Speaking of hard abs and bad acting, Travis receives the final critique of the night. Mary starts off by asking him how he thinks he did, which is just like Randy Travis pre-empting his critique by saying, “what’s goin’ down dawg?” The information to follow is never good. She asks if Travis thought about his relationship with his father, and when he replies yes she says that she didn’t see that. Bruno doesn’t pull any punches and says that Justin made their job very easy because he was in shock at how bad it was. During the scene Bruno was seen looking at his monitor with a shocked expression before looking over at Mary’s as if he was wondering, “is it that bad on your screen too?” Shef is surprised since Travis is talented but didn’t “bring it” this week. Backstage Travis is convinced that he is going home and is completely prepared to begin packing. He is talking about his future career as a dishwasher or hair stylist. If I were Travis I would take advantage of the office equipment around there and photocopy my junk to apply for a job as a stripper because he was great in the scene last week. Ashlee, always the voice of reason and smack talk, tells Travis that Joyce got great notes while others didn’t and she ended up going home so you can never tell. O we can tell, Ashlee. We can tell. Bo doesn’t understand how Travis feels so insecure asking Travis, “last week you turned Hogan gay and this week you suck?” That’s actually the natural progression.
“I’m sorry Travis but you’re just not qualified enough to work at Burger World. Try the weiner barn across the street.”
At the final cut, Travis is predictably called to the front of the line along with Yves, because the judges obviously hate hot guys. Mary says that this week was really hard for them since everybody was so fabulous. “O except for you, Travis. Pack your bags and get the fuch out.”
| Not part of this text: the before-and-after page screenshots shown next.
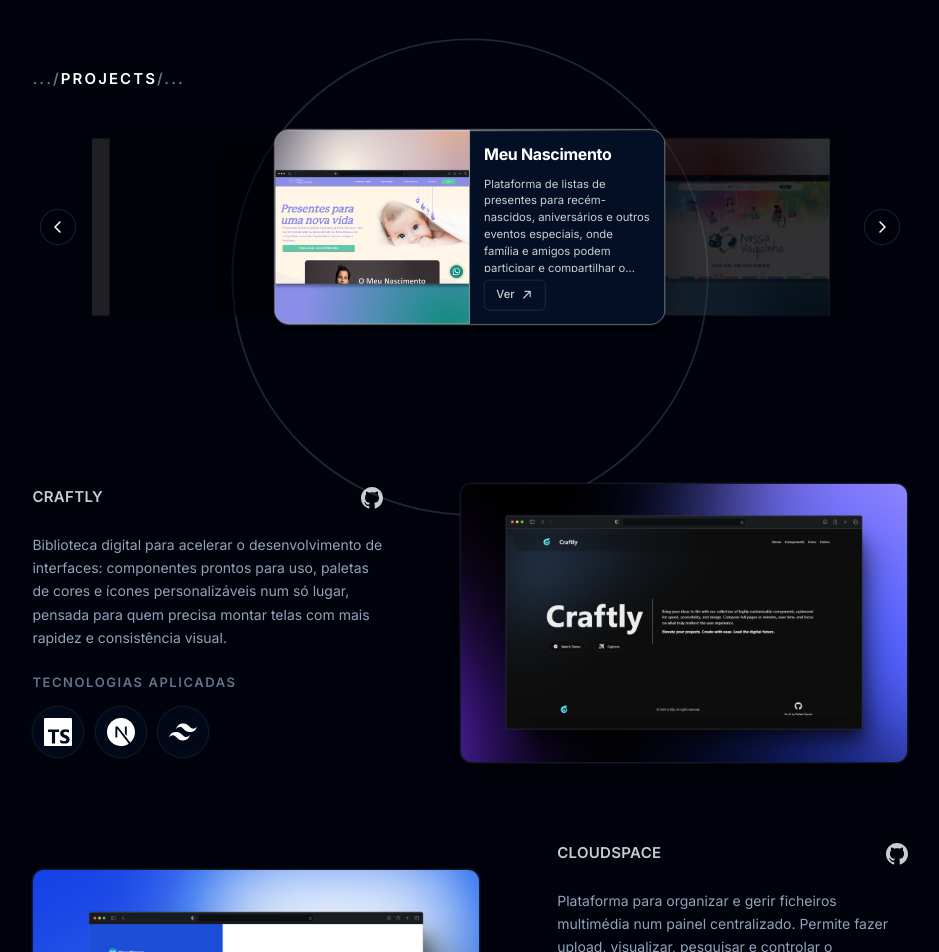
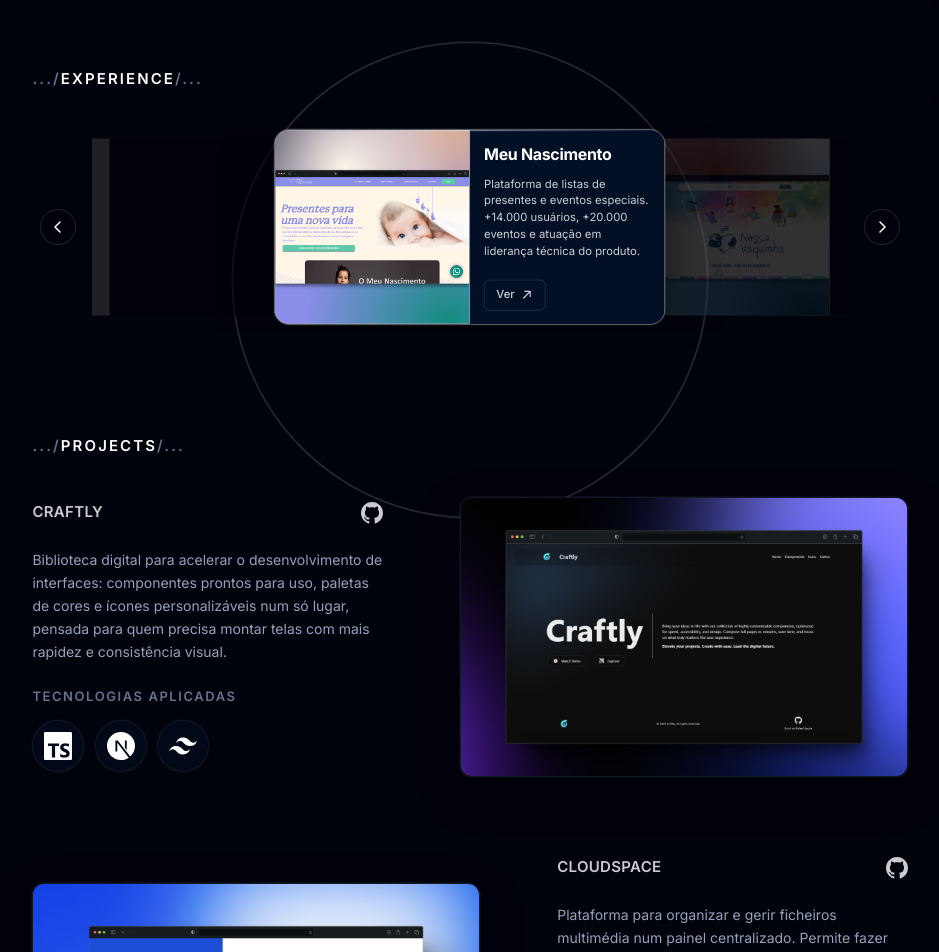
Before and after one commit to rafael-bit/portfolio, a Next.js app: page / in a window 1280 px wide. Shown: the part 1220-2172 px from the top of the page, without its empty margins (170-1109 px from the left). Built offline with nearby package versions, Linux system fonts and the light colour scheme; grey boxes are pictures that could not be loaded.

Commit message:
feat: restructure project sections and update styles for improved layout and clarity

```diff
--- a/app/globals.css
+++ b/app/globals.css
@@ -901,7 +901,19 @@
   }
 
   .projects__carousel {
-    margin-bottom: clamp(4rem, 10vh, 6rem);
+    margin-bottom: 0;
+  }
+
+  .projects__work {
+    margin-bottom: clamp(4rem, 10vh, 6.5rem);
+  }
+
+  .projects__showcase {
+    padding-top: clamp(1rem, 3vh, 2rem);
+  }
+
+  .projects__showcase .projects__header {
+    margin-bottom: clamp(2rem, 5vh, 3rem);
   }
 
   .projects__stage {
@@ -1301,8 +1313,8 @@
     display: flex;
     flex-direction: column;
     gap: clamp(4rem, 10vh, 7rem);
-    margin-top: clamp(5rem, 15vh, 9rem);
-    padding-top: clamp(1.5rem, 4vh, 2.5rem);
+    margin-top: 0;
+    padding-top: 0;
   }
 
   .projects__item {
--- a/components/projects/content.ts
+++ b/components/projects/content.ts
@@ -28,6 +28,12 @@
   image: string;
 };
 
+export const workHeading = {
+  prefix: '.../',
+  label: 'EXPERIENCE',
+  suffix: '/...',
+} as const;
+
 export const projectsHeading = {
   prefix: '.../',
   label: 'PROJECTS',
@@ -39,7 +45,7 @@
     id: 'meu-nascimento',
     title: 'Meu Nascimento',
     description:
-      'Plataforma de listas de presentes para recém-nascidos, aniversários e outros eventos especiais, onde família e amigos podem participar e compartilhar o evento.',
+      'Plataforma de listas de presentes e eventos especiais. +14.000 usuários, +20.000 eventos e atuação em liderança técnica do produto.',
     href: '#',
     image: '/work/meunascimento.png',
   },
@@ -47,15 +53,15 @@
     id: 'nossa-vaquinha',
     title: 'Nossa Vaquinha',
     description:
-      'Campanhas de vaquinha para crianças com necessidades específicas, onde família e amigos podem participar e compartilhar o evento.',
+      'Plataforma de campanhas solidárias para apoiar crianças e famílias, com páginas de arrecadação, metas e compartilhamento social.',
     href: '#',
     image: '/work/nossavaquinha.png',
   },
   {
     id: 'wsouza',
-    title: 'W Souza',
+    title: 'WSouza',
     description:
-      'Empresa de gestão escolar, com ferramentas de gestão de alunos, professores, turmas e matrículas.',
+      'ERP com gestão integrada de processos e operações. Utilizado por mais de 130 municípios.',
     href: '#',
     image: '/work/wsouza.png',
   },
@@ -63,7 +69,7 @@
     id: 'comtrasil',
     title: 'Comtrasil',
     description:
-      'Empresa de transporte de cargas, com ferramentas de gestão de rotas e veículos.',
+      'Desenvolvimento de sistemas para gestão operacional e de monitoramento, incluindo solução de bloqueios para mais de 500 veículos.',
     href: '#',
     image: '/work/comtrasil.png',
   },
--- a/components/projects/index.tsx
+++ b/components/projects/index.tsx
@@ -1,16 +1,35 @@
 import { ProjectsCarousel } from './carousel';
-import { projectsHeading, showcaseProjects } from './content';
+import { projectsHeading, showcaseProjects, workHeading } from './content';
 import { ProjectItem } from './item';
 import { ProjectsRing } from './ring';
 
 export function Projects() {
   return (
-    <section id="projects" className="projects" aria-labelledby="projects-heading">
+    <section id="projects" className="projects" aria-labelledby="work-heading">
       <ProjectsRing />
       <div className="projects__pixel" aria-hidden="true" />
 
       <div className="rail projects__rail">
         <div className="rail__body projects__body">
+          <div className="projects__work">
+            <header className="projects__header">
+              <h2 id="work-heading" className="section-label projects__heading">
+                <span className="section-label__muted projects__heading-muted">
+                  {workHeading.prefix}
+                </span>
+                {workHeading.label}
+                <span className="section-label__muted projects__heading-muted">
+                  {workHeading.suffix}
+                </span>
+              </h2>
+            </header>
+
+            <div className="projects__carousel">
+              <ProjectsCarousel />
+            </div>
+          </div>
+
+          <div className="projects__showcase">
             <header className="projects__header">
               <h2 id="projects-heading" className="section-label projects__heading">
                 <span className="section-label__muted projects__heading-muted">
@@ -23,10 +42,6 @@
               </h2>
             </header>
 
-          <div className="projects__carousel">
-            <ProjectsCarousel />
-          </div>
-
             <div className="projects__list">
               {showcaseProjects.map((project) => (
                 <ProjectItem key={project.id} project={project} />
@@ -34,6 +49,7 @@
             </div>
           </div>
         </div>
+      </div>
     </section>
   );
 }
```
Lines whose indentation alone changed are shown as unchanged.
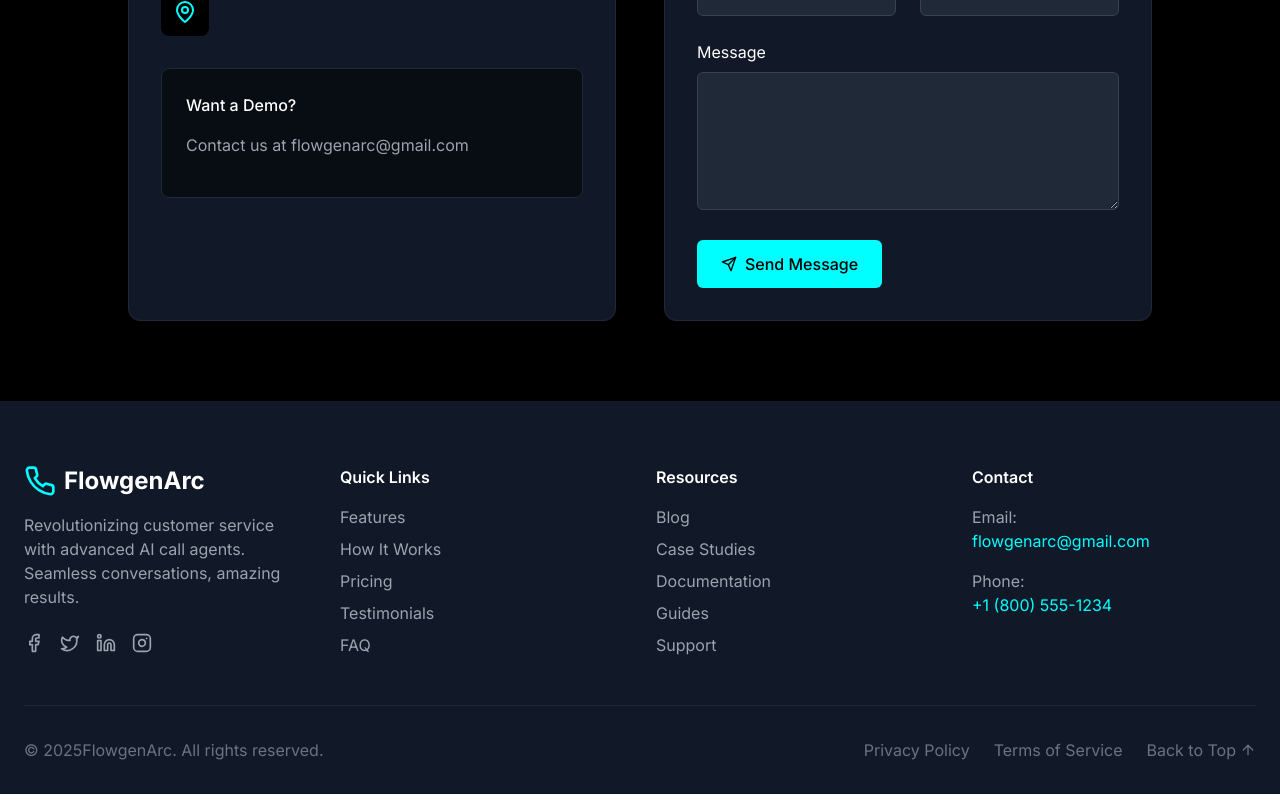
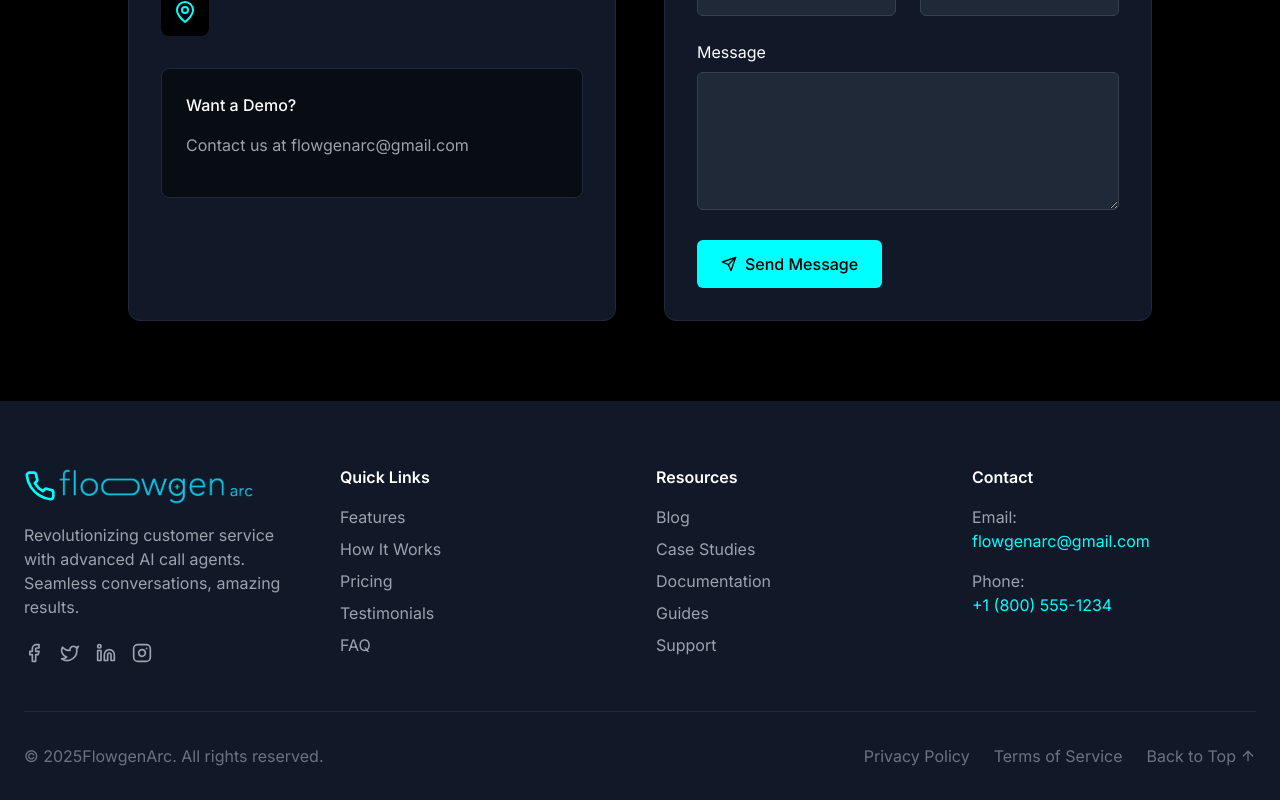
Before and after one commit to AnkushGuha/A, a React (Vite) app: page / in a window 1280 px wide. Shown: the part 6184-6984 px from the top of the page. Built offline with nearby package versions, Linux system fonts and the light colour scheme.

Commit message:
Update Footer.tsx

```diff
--- a/src/components/Footer.tsx
+++ b/src/components/Footer.tsx
@@ -1,5 +1,6 @@
 import React from 'react';
 import { Phone, Facebook, Twitter, Linkedin, Instagram, ArrowUp } from 'lucide-react';
+import logo from './logo.png';
 
 const Footer: React.FC = () => {
   const scrollToTop = () => {
@@ -16,7 +17,11 @@ const Footer: React.FC = () => {
           <div>
             <div className="flex items-center mb-4">
               <Phone className="h-8 w-8 text-[#00FFFF]" />
-              <span className="ml-2 text-2xl font-bold text-white">FlowgenArc</span>
+              <img
+                 src={logo}
+                 alt="Logo"
+                 style={{ width: '200px' }}
+              />
             </div>
             <p className="text-gray-400 mb-6">
               Revolutionizing customer service with advanced AI call agents.
```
It’s sad to see Travis leave because he’s just the kind of guy that would pretend to be drunker than he actually is and fool around with his college roommate, but all good things must come to an end. While preparing to leave Justin gives Travis his coveted leather jacket, because he’s a loner, Dottie. A rebel. The two share a heartbreaking bromance moment before Travis heads out the studio gate. The coda gives us some vital information about the path that Travis’s career has since taken.
Do you think Travis is playing a zombie or a stripper? Do you think Jimena auditioned for both parts? Do you think the curb is atleast 50 feet away from Yves’ bedroom window? Why do they call it a restraining order anyway? Find out the answer to these and many more questions on next week’s episode. Until then, tell us what you thought.